→ **Brief**
Bring together all lines of the material below that contain the string "href".

→ **The data**
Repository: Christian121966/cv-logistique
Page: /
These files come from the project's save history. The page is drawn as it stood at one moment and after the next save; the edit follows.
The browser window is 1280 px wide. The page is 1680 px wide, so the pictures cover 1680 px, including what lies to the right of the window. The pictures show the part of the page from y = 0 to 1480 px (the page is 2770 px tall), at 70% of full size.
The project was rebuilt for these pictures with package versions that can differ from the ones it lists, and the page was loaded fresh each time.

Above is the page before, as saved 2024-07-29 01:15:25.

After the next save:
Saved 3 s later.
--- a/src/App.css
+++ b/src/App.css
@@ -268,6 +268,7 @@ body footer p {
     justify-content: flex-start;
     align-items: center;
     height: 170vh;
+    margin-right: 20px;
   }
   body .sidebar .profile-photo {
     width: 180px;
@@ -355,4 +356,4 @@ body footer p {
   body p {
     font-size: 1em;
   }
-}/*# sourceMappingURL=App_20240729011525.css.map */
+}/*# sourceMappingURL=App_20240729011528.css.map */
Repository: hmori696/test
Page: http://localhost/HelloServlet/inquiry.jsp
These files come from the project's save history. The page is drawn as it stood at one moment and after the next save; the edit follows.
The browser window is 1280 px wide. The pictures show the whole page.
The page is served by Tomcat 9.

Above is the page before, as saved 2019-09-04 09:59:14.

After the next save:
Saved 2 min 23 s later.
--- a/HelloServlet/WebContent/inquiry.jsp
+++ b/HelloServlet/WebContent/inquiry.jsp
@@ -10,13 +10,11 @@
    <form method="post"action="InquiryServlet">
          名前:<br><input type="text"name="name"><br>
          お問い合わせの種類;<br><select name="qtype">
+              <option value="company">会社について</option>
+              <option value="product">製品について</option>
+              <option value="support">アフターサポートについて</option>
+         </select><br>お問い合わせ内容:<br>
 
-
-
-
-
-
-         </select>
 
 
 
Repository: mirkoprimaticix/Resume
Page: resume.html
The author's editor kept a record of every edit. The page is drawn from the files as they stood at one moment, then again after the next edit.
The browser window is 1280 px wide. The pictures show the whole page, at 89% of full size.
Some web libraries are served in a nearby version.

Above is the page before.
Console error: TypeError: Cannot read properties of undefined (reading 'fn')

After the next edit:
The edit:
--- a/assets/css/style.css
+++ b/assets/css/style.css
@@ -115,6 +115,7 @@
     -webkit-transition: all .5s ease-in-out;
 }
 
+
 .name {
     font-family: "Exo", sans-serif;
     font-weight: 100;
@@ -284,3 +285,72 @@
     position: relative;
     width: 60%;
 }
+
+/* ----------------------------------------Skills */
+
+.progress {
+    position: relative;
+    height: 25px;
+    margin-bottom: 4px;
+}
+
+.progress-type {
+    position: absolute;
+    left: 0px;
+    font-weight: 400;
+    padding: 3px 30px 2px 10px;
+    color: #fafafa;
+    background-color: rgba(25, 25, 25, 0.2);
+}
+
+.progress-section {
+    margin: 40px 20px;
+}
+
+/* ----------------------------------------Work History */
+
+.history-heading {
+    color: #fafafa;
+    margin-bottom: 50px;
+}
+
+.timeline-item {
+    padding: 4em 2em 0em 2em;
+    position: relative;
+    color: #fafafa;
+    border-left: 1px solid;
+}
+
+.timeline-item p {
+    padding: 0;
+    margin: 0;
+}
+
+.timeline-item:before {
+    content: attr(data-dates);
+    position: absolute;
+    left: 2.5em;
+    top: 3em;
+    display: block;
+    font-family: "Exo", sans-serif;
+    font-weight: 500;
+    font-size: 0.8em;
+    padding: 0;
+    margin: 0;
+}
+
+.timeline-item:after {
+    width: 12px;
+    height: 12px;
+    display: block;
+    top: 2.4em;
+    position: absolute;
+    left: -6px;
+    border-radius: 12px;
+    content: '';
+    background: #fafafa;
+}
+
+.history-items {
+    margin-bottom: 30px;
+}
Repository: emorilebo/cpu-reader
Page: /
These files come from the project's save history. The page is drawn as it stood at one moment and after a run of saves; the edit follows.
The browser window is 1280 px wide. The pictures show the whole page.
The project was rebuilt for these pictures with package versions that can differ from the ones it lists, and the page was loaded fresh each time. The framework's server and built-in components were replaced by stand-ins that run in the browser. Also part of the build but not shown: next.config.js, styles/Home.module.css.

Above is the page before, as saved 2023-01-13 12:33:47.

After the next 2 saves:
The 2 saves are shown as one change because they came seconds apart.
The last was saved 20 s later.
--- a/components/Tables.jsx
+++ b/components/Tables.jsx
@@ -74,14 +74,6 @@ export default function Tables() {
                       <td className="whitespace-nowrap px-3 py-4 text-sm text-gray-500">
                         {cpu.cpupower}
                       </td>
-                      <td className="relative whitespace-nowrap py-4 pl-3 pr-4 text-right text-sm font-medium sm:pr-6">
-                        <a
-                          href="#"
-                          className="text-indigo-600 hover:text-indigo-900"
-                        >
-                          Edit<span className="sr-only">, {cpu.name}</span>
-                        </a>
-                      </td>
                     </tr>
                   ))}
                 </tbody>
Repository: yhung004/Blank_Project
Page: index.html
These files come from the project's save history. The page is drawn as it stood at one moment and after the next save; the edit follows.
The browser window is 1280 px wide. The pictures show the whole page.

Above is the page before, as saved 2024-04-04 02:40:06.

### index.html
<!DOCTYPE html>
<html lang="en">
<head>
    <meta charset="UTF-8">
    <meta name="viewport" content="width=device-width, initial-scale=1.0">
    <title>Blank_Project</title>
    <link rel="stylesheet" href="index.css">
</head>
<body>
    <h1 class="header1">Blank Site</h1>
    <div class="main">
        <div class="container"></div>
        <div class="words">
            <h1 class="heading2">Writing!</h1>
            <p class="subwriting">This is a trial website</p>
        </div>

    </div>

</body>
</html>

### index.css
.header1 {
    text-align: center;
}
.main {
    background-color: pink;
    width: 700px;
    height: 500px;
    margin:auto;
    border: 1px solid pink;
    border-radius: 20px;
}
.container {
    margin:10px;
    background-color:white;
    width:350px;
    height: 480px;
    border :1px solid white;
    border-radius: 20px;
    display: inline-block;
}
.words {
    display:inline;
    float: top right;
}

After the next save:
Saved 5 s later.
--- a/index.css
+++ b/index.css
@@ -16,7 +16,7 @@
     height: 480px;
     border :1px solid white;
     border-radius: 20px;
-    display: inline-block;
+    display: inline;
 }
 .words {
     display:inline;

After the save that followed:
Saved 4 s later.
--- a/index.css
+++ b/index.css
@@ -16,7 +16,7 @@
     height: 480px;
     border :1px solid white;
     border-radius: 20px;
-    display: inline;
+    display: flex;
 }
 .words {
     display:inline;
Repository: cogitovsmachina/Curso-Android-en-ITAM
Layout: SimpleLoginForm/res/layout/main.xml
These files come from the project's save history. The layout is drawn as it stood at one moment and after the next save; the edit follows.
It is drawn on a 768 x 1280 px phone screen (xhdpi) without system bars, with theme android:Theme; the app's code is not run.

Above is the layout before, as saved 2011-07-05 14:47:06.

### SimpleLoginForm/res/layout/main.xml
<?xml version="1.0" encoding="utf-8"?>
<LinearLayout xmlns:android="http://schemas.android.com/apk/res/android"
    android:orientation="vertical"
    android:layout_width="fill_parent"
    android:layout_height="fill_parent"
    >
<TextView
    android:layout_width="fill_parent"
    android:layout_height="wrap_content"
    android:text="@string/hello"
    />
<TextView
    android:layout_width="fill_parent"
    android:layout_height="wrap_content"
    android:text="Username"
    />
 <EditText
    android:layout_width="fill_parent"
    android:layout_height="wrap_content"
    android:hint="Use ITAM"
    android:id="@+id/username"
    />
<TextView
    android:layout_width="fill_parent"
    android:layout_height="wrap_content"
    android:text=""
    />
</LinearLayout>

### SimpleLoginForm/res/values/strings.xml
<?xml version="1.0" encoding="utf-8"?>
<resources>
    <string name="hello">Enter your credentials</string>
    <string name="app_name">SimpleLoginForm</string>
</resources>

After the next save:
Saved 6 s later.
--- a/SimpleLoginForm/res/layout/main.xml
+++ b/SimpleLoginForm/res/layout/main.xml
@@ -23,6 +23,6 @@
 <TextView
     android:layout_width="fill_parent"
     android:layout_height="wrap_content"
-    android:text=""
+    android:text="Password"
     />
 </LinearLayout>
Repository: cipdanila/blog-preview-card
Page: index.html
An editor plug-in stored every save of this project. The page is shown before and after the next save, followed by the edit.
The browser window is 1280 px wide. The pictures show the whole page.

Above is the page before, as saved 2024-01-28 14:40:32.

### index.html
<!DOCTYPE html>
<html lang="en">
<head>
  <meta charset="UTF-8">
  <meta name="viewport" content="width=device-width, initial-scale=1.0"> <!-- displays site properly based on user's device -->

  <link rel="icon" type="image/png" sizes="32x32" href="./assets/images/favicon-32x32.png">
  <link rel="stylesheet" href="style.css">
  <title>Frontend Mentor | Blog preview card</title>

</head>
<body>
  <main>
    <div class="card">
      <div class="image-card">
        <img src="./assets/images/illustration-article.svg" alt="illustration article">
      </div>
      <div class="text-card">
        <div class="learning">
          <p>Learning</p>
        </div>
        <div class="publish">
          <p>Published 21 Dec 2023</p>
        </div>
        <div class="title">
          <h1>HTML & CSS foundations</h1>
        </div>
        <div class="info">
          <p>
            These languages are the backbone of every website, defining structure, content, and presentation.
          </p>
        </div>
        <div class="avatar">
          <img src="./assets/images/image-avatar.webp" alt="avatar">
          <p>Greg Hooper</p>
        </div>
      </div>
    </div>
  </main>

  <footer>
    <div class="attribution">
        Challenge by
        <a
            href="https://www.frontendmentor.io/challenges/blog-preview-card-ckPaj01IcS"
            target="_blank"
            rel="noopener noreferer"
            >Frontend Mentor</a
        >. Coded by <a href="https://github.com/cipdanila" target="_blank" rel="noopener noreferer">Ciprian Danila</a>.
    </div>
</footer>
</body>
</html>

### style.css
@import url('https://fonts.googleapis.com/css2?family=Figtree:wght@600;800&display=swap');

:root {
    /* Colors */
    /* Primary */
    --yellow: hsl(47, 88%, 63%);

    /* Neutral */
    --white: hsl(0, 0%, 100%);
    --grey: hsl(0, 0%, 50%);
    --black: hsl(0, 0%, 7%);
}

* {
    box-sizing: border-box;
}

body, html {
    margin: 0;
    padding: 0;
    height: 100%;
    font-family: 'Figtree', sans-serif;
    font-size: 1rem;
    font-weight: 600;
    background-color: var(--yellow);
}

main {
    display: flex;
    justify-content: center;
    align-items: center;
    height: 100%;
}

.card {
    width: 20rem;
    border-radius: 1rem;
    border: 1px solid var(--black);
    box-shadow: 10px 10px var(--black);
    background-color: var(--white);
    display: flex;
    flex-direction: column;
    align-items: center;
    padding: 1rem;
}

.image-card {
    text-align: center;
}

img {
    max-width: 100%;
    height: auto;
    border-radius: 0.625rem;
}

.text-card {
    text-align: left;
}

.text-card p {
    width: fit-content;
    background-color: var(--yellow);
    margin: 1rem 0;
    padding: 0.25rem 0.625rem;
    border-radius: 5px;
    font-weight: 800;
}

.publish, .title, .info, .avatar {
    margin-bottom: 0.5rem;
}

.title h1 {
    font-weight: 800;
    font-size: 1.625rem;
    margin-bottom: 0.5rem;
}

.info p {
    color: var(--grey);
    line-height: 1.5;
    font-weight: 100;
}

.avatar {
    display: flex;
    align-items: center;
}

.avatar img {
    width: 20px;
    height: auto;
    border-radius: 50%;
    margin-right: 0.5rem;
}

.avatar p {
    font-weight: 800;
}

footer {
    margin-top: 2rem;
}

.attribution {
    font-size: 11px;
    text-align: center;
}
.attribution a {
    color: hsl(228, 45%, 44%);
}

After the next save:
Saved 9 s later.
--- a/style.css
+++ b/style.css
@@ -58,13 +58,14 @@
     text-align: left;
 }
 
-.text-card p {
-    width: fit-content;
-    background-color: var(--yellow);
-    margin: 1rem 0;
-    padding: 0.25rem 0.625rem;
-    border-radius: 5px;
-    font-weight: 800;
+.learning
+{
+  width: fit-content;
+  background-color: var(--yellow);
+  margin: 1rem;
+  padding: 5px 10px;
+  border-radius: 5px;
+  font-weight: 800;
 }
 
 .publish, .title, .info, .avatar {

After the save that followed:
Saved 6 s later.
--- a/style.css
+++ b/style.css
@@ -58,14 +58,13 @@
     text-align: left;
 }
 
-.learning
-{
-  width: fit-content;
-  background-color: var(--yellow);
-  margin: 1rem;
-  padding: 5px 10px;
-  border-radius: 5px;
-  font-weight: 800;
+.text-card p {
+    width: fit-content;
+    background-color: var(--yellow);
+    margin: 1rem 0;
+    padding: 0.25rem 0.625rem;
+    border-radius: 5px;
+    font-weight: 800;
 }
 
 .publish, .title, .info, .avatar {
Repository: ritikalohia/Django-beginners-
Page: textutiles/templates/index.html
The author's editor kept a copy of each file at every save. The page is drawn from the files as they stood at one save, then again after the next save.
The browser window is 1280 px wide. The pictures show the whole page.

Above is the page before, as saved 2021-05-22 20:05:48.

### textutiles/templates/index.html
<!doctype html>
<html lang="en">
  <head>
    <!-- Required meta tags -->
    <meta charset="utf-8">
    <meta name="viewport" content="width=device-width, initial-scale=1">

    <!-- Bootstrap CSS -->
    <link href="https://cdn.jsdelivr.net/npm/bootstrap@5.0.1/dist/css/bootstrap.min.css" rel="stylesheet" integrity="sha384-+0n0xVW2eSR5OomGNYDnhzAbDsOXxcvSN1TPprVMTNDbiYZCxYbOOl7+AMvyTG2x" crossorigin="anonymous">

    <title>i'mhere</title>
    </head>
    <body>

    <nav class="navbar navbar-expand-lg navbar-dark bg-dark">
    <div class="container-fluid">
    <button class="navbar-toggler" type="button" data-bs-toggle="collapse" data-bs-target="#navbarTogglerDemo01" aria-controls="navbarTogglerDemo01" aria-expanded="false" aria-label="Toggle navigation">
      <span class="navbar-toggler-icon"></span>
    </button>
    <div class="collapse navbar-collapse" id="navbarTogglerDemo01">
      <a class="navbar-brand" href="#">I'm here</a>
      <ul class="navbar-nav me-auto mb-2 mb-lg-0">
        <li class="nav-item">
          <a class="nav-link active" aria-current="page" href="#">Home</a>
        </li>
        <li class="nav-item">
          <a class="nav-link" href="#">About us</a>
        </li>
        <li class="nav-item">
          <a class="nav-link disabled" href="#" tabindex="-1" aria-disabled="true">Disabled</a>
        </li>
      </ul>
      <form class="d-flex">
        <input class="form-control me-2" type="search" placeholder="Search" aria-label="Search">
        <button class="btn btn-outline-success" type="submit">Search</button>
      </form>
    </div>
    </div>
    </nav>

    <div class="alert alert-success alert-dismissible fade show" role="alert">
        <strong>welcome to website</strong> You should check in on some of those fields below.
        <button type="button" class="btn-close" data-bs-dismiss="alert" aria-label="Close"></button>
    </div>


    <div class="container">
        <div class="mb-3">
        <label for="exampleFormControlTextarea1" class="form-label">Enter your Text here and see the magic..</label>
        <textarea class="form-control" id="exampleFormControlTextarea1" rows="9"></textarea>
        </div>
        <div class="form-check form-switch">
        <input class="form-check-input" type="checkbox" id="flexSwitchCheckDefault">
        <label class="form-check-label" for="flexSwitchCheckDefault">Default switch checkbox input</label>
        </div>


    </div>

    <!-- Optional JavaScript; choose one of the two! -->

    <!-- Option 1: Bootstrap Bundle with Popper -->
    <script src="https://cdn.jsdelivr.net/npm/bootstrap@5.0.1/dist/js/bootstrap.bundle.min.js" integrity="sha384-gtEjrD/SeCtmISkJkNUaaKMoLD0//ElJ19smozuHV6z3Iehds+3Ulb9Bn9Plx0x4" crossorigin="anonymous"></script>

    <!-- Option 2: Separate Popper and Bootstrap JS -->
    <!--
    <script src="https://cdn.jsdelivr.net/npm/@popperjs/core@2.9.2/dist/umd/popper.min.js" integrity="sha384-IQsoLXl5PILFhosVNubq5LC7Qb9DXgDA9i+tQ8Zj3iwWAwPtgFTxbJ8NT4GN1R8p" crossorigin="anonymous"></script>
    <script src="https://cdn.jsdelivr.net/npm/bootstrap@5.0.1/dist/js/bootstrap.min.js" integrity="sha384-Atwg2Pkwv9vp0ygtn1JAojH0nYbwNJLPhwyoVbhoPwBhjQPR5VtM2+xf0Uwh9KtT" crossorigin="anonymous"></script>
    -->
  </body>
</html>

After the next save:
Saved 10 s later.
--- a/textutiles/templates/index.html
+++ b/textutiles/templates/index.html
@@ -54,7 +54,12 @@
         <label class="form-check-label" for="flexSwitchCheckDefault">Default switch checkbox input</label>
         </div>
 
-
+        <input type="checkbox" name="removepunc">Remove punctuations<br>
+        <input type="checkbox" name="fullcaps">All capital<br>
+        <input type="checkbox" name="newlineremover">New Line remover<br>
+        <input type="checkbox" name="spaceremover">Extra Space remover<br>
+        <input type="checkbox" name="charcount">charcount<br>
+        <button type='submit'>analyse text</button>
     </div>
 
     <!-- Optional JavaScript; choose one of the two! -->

→ **Solution**
-                          href="#"
    <link rel="stylesheet" href="index.css">
  <link rel="icon" type="image/png" sizes="32x32" href="./assets/images/favicon-32x32.png">
  <link rel="stylesheet" href="style.css">
            href="https://www.frontendmentor.io/challenges/blog-preview-card-ckPaj01IcS"
        >. Coded by <a href="https://github.com/cipdanila" target="_blank" rel="noopener noreferer">Ciprian Danila</a>.
    <link href="https://cdn.jsdelivr.net/npm/bootstrap@5.0.1/dist/css/bootstrap.min.css" rel="stylesheet" integrity="sha384-+0n0xVW2eSR5OomGNYDnhzAbDsOXxcvSN1TPprVMTNDbiYZCxYbOOl7+AMvyTG2x" crossorigin="anonymous">
      <a class="navbar-brand" href="#">I'm here</a>
          <a class="nav-link active" aria-current="page" href="#">Home</a>
          <a class="nav-link" href="#">About us</a>
          <a class="nav-link disabled" href="#" tabindex="-1" aria-disabled="true">Disabled</a>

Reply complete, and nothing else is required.